Tides come and go, herons feed and sea breezes fill the air — this has been the backdrop for generations of guests who have stayed at the King and Prince, a 75-year-old gem of a resort, designated on the National Register of Historic Places and a member of Historic Hotels of America. Originally a private dance club, King and Prince served as the social center for the small community of residents and visitors to St. Simons; it has emerged in the 21st century as a modern resort that retains the Southern charm that made it famous. Modern updates include Wi-Fi-equipped guest rooms and the addition of a spa — The Royal Treatment Cottage — where mind and body can find repose via aromatherapy and reflexology. Among the high-tech touches, guests can enjoy a 3-D animated flyover of the resort’s golf course available on the Web.

Guest accommodations range from the Oceanfront Building, where rooms have either a terrace or private balcony, to the historic Main Building, with some tower rooms, cabana rooms and suites with Ocean Views, to the Oleander Building, a separate three-floor retreat just a short walk from the main hotel. The resort also offers two- and three-bedroom beach villas on the ocean. All are beautifully furnished with comfortable beds, sofas or chairs and dressers and armoires.
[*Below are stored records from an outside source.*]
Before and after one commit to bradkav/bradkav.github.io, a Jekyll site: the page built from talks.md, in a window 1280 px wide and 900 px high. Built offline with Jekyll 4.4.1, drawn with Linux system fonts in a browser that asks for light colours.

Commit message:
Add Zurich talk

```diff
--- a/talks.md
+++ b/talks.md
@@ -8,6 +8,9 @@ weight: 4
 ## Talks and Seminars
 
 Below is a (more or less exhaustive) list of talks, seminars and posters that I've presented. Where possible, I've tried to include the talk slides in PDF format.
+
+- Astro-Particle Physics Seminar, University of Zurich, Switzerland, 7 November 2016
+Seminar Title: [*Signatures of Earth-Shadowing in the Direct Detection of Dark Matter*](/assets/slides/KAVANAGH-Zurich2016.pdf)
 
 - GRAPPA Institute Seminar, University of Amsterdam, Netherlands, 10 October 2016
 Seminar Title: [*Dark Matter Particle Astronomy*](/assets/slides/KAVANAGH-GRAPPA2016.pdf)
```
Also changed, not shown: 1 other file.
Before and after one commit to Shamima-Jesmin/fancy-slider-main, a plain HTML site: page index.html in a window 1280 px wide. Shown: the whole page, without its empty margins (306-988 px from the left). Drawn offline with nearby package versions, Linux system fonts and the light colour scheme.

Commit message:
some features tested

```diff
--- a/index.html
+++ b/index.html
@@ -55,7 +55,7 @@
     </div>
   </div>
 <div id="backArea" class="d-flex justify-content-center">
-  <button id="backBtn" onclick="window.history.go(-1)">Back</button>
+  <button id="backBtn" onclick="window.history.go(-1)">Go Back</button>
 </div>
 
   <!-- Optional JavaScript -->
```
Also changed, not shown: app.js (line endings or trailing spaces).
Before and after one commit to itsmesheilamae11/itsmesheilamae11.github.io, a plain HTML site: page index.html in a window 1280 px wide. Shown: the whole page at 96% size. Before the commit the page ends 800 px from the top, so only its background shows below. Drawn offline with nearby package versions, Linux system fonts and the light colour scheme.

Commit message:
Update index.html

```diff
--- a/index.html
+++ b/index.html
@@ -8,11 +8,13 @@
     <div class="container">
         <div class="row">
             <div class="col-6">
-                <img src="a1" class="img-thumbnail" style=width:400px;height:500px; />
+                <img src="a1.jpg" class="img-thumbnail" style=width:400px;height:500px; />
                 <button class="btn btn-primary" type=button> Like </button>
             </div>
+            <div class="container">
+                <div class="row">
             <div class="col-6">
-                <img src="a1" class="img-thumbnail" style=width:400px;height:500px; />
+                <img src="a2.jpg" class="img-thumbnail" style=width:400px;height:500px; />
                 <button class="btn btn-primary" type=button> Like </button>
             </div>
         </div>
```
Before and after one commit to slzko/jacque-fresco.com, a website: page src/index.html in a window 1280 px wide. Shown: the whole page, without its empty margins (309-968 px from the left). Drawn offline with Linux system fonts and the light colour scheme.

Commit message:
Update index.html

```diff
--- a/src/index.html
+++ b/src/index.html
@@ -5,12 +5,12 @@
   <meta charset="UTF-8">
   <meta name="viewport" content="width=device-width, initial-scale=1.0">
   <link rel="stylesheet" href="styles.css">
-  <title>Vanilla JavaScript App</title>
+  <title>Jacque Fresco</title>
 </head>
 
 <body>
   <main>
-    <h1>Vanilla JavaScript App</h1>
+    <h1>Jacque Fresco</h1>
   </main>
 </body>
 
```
The health-conscious will appreciate the exercise room, tennis courts and five seaside pools including an indoor pool and a hot tub. While for those who simply enjoy a walk or a bike ride, there are paths along the beach. When the tide is out, the beach itself, with its hard-packed sand, attracts runners, joggers, bikers and strolling couples.

Oceanfront room view

An oceanfront pool

oceanfront room

A room with a view

The King and Prince Golf Course is just a few miles away on the northern tip of the island, offering a great golf exprience, with four spectacular island holes, in a beautiful setting — emerald fairways are nestled within ancient forests and a vast salt marsh.

There are three dining rooms at the hotel, all with oceanfront views, but the most notable is the Delegal Room with its stained glass murals and popular Friday night seafood buffet. Don’t miss the signature shrimp and grits with burgundy gravy, along with maybe a pitcher of white sangria, laden with fruit and perhaps some peach cobbler.

If you’re a history buff and can manage to pull yourself away from the dazzling sunsets and hypnotizing rhythms of the sea, there’s a storied past waiting to be uncovered. The hotel can help arrange tours or provide walking tour maps. Bicycle rental shops are located nearby. Guided trolley tours with often entertaining and always informative narrative provide an overview of this remarkable little island. There is also a museum highlighting St. Simons’ coastal heritage located at the base of the centuries-old St. Simons Island Lighthouse. For history fans, the Maritime Center at the old Coast Guard Station on East Beach is open daily with artifacts and photography from its days as an important training base as well as displays of the area’s ecological systems.

Christ Church, erected in 1884, marks the spot where John and Charles Wesley held services under the oak trees in 1736. Now, the second oldest Episcopal church in Georgia, it is also the third oldest in the country. It is perhaps the most lovely and pastoral of the many sites that make this island, and a stay at this hotel, so memorable.